-Chane A2.4 Speakers
-SVS SB12-NSD 12" 400-watt Sealed Box Subwoofer


Night Shift [Blu-Ray] (1982)

Reviewed by Colin Jacobson (November 28, 2021)

Prior to 1982’s Night Shift, audiences knew Ron Howard and Henry Winkler as TV actors, and Michael Keaton remained obscure to the masses. He had done small parts on established series as well as the co-lead in a short-lived show called Working Stiffs, but Keaton fell short of fame.

Night Shift didn’t turn into a major hit, as its $21 million US take left it as the 36th highest-grossing film of 1982. Nonetheless, it gave Keaton exposure to a broad audience for the first time and opened the door to the lead in 1983’s Mr. Mom and actual stardom.

As for Howard, Shift represented his second feature as a director, and it also boosted his status. Howard would follow with 1984’s hit Splash and eventually eliminate the view of him as little Opie Cunningham.

And Winkler? Well, he never escaped the shadow of the Fonz. However, he’s enjoyed a good career as a supporting actor, even if he never approached his 1970s fame from Happy Days.

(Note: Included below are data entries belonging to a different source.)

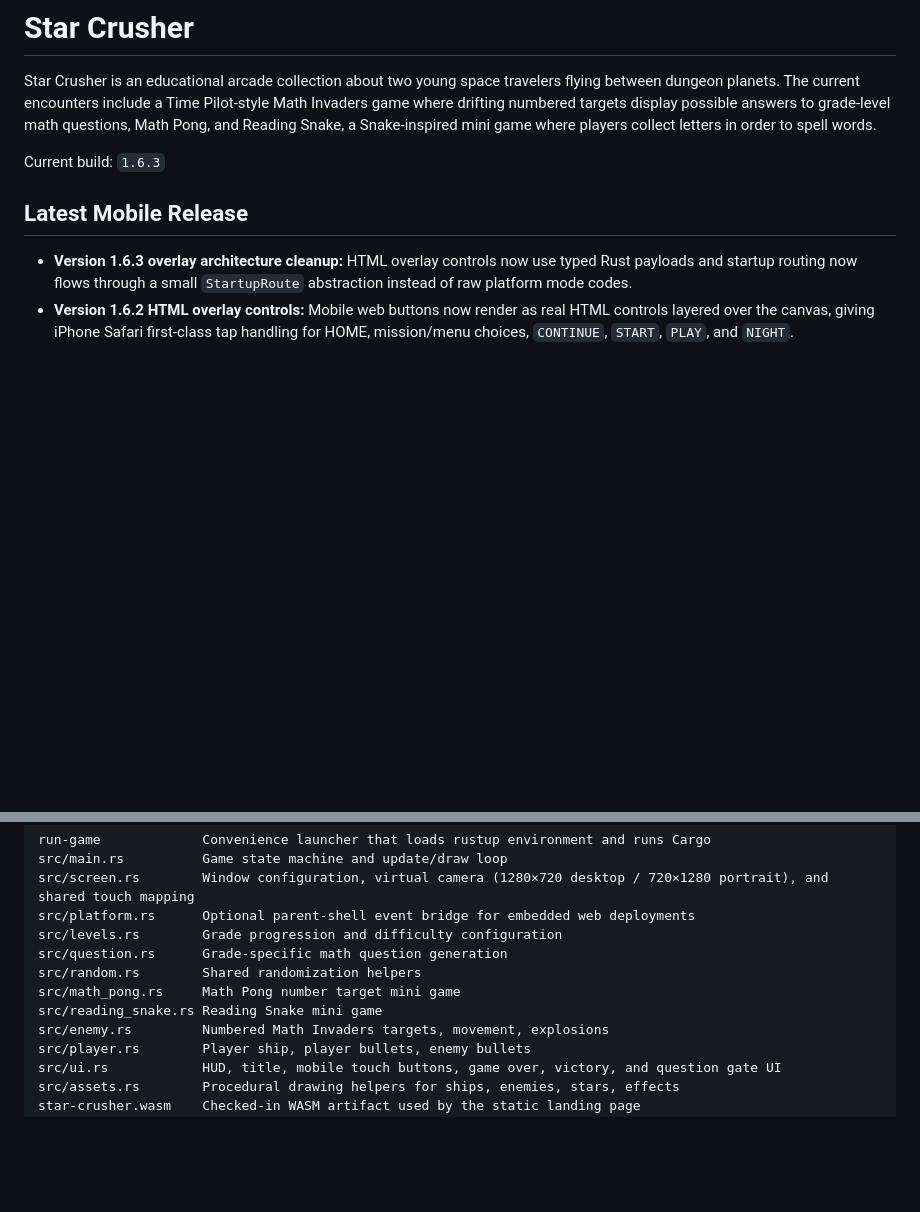
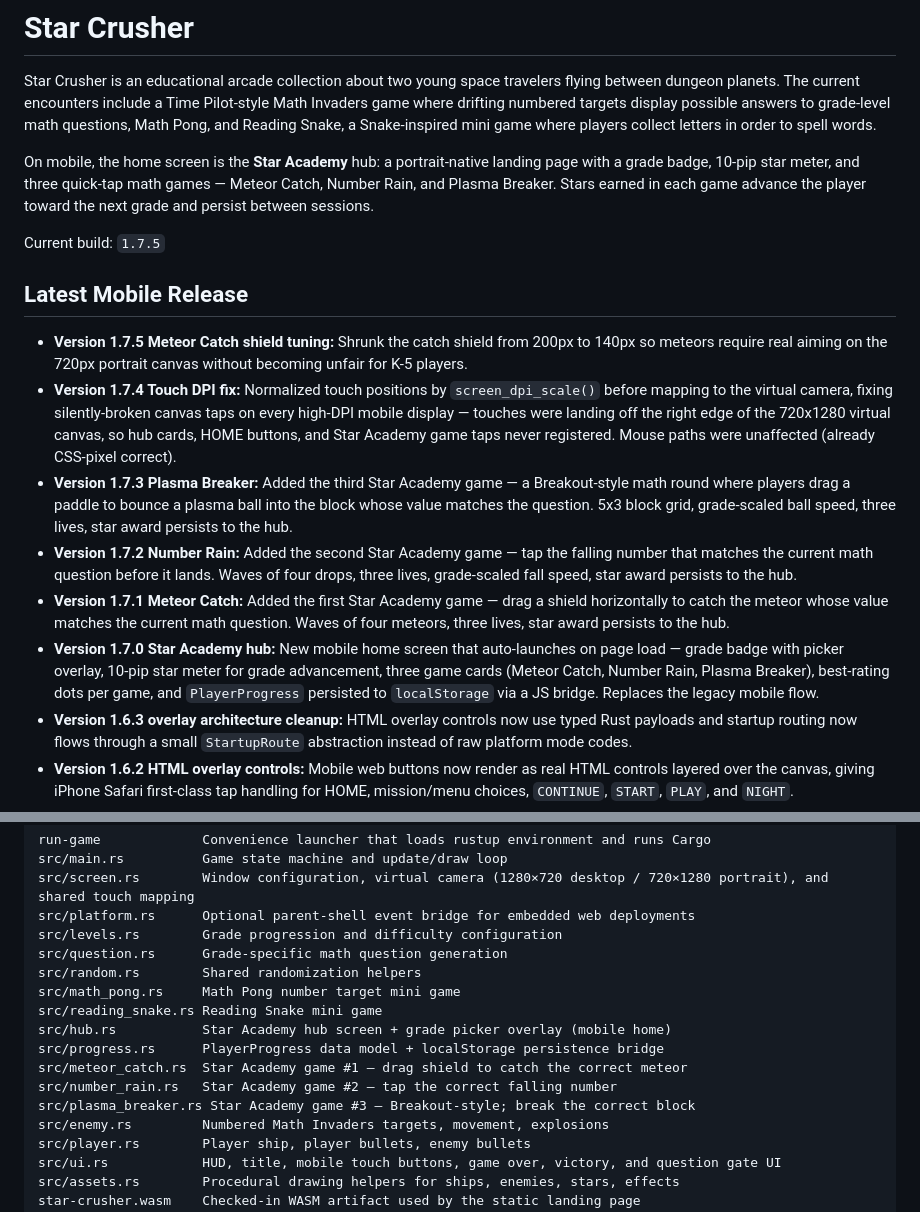
Before and after one commit to nontechit/StarCrusher, a Markdown page: README.md, 2 parts joined by grey strips. GitHub-like rendering; blank space fills up the shorter version.

Commit message:
docs: bring README up to date for 1.7.0-1.7.5 (Star Academy + touch fix)
- Bump header build to 1.7.5
- Add Star Academy mention to the top encounters paragraph as the
  mobile home screen
- Add changelog entries for 1.7.0 (hub + grade picker + progress),
  1.7.1 (Meteor Catch), 1.7.2 (Number Rain), 1.7.3 (Plasma Breaker),
  1.7.4 (touch DPI fix), 1.7.5 (shield shrink)
- List the 5 new src/ modules in Project Structure (hub, progress,
  meteor_catch, number_rain, plasma_breaker)

Co-Authored-By: Claude Sonnet 4.6 <noreply@anthropic.com>

```diff
--- a/README.md
+++ b/README.md
@@ -2,10 +2,18 @@
 
 Star Crusher is an educational arcade collection about two young space travelers flying between dungeon planets. The current encounters include a Time Pilot-style Math Invaders game where drifting numbered targets display possible answers to grade-level math questions, Math Pong, and Reading Snake, a Snake-inspired mini game where players collect letters in order to spell words.
 
-Current build: `1.6.3`
+On mobile, the home screen is the **Star Academy** hub: a portrait-native landing page with a grade badge, 10-pip star meter, and three quick-tap math games — Meteor Catch, Number Rain, and Plasma Breaker. Stars earned in each game advance the player toward the next grade and persist between sessions.
+
+Current build: `1.7.5`
 
 ## Latest Mobile Release
 
+- **Version 1.7.5 Meteor Catch shield tuning:** Shrunk the catch shield from 200px to 140px so meteors require real aiming on the 720px portrait canvas without becoming unfair for K-5 players.
+- **Version 1.7.4 Touch DPI fix:** Normalized touch positions by `screen_dpi_scale()` before mapping to the virtual camera, fixing silently-broken canvas taps on every high-DPI mobile display — touches were landing off the right edge of the 720x1280 virtual canvas, so hub cards, HOME buttons, and Star Academy game taps never registered. Mouse paths were unaffected (already CSS-pixel correct).
+- **Version 1.7.3 Plasma Breaker:** Added the third Star Academy game — a Breakout-style math round where players drag a paddle to bounce a plasma ball into the block whose value matches the question. 5x3 block grid, grade-scaled ball speed, three lives, star award persists to the hub.
+- **Version 1.7.2 Number Rain:** Added the second Star Academy game — tap the falling number that matches the current math question before it lands. Waves of four drops, three lives, grade-scaled fall speed, star award persists to the hub.
+- **Version 1.7.1 Meteor Catch:** Added the first Star Academy game — drag a shield horizontally to catch the meteor whose value matches the current math question. Waves of four meteors, three lives, star award persists to the hub.
+- **Version 1.7.0 Star Academy hub:** New mobile home screen that auto-launches on page load — grade badge with picker overlay, 10-pip star meter for grade advancement, three game cards (Meteor Catch, Number Rain, Plasma Breaker), best-rating dots per game, and `PlayerProgress` persisted to `localStorage` via a JS bridge. Replaces the legacy mobile flow.
 - **Version 1.6.3 overlay architecture cleanup:** HTML overlay controls now use typed Rust payloads and startup routing now flows through a small `StartupRoute` abstraction instead of raw platform mode codes.
 - **Version 1.6.2 HTML overlay controls:** Mobile web buttons now render as real HTML controls layered over the canvas, giving iPhone Safari first-class tap handling for HOME, mission/menu choices, `CONTINUE`, `START`, `PLAY`, and `NIGHT`.
 - **Version 1.6.2 mobile shell sizing:** Landing and game shell sizing now use dynamic viewport units for better iPhone Safari behavior as browser chrome changes.
@@ -185,6 +193,11 @@ src/question.rs      Grade-specific math question generation
 src/random.rs        Shared randomization helpers
 src/math_pong.rs     Math Pong number target mini game
 src/reading_snake.rs Reading Snake mini game
+src/hub.rs           Star Academy hub screen + grade picker overlay (mobile home)
+src/progress.rs      PlayerProgress data model + localStorage persistence bridge
+src/meteor_catch.rs  Star Academy game #1 — drag shield to catch the correct meteor
+src/number_rain.rs   Star Academy game #2 — tap the correct falling number
+src/plasma_breaker.rs Star Academy game #3 — Breakout-style; break the correct block
 src/enemy.rs         Numbered Math Invaders targets, movement, explosions
 src/player.rs        Player ship, player bullets, enemy bullets
 src/ui.rs            HUD, title, mobile touch buttons, game over, victory, and question gate UI
```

Written by Lowell Ganz and Babaloo Mandel – who Howard knew from Happy Days - Night Shift introduces us to Chuck Lumley (Winkler). He used to work as a hotshot stockbroker, but the stress of that gig gave him an ulcer.

Now Chuck lives a quiet life among the dead as a morgue attendant. To his displeasure, Chuck winds up stuck with the night shift, a gig that introduces him to Bill "Blaze" Blazejowski (Keaton), his new co-worker.

High-energy Blaze contrasts with sedate Chuck, and Bill lures his colleague into a new business endeavor: a prostitution ring they run in the morgue. Various complications ensue, especially when Chuck falls in love with hooker Belinda Keaton (Shelley Long).

I don’t think I saw Night Shift theatrically in 1982, but my family got our first VCR right around the time it debuted on VHS. I know we rented it, and I remember that I liked the movie a lot.

If I viewed Shift since 1983 or so, however, I don’t recall it. This Blu-ray probably represents my first screening of the film in decades.

I can’t claim that I missed out on much over that span. While Shift presents a perfectly watchable little comedy, it never does much to excel.

On the positive side, Keaton shows why he soon became a star. With the underwritten and underdeveloped “comic relief” role, he makes chicken salad out of chicken… stuff.

Bill offers a fairly “80s” kind of character, an obnoxious life of the party who comes across as a mix between roles played by John Belushi and Bill Murray. Even when saddled with fairly pedestrian material – which comes from lots of the script – Keaton adds life to the role and makes Bill much more likable than he should be.

Keaton manages to play Bill as over the top but not annoyingly so, and that means he doesn’t become the irritating boor we might’ve found if someone like his Working Stiffs co-star Jim Belushi played the role. In addition, Keaton takes Bill’s token dramatic scene and plays it in a shockingly natural manner that doesn’t feel as out of left field as it should.

For those of us accustomed to Winkler as the Fonz, Chuck comes as a turn in the opposite direction. Wimpy, neurotic Chuck feels like the polar opposite of the self-assured, cocky Fonz.

Winkler does fine in the part, though I can’t claim he makes Chuck especially interesting. Perhaps Winkler shouldn’t turn Chuck into a compelling personality given the character’s boundaries.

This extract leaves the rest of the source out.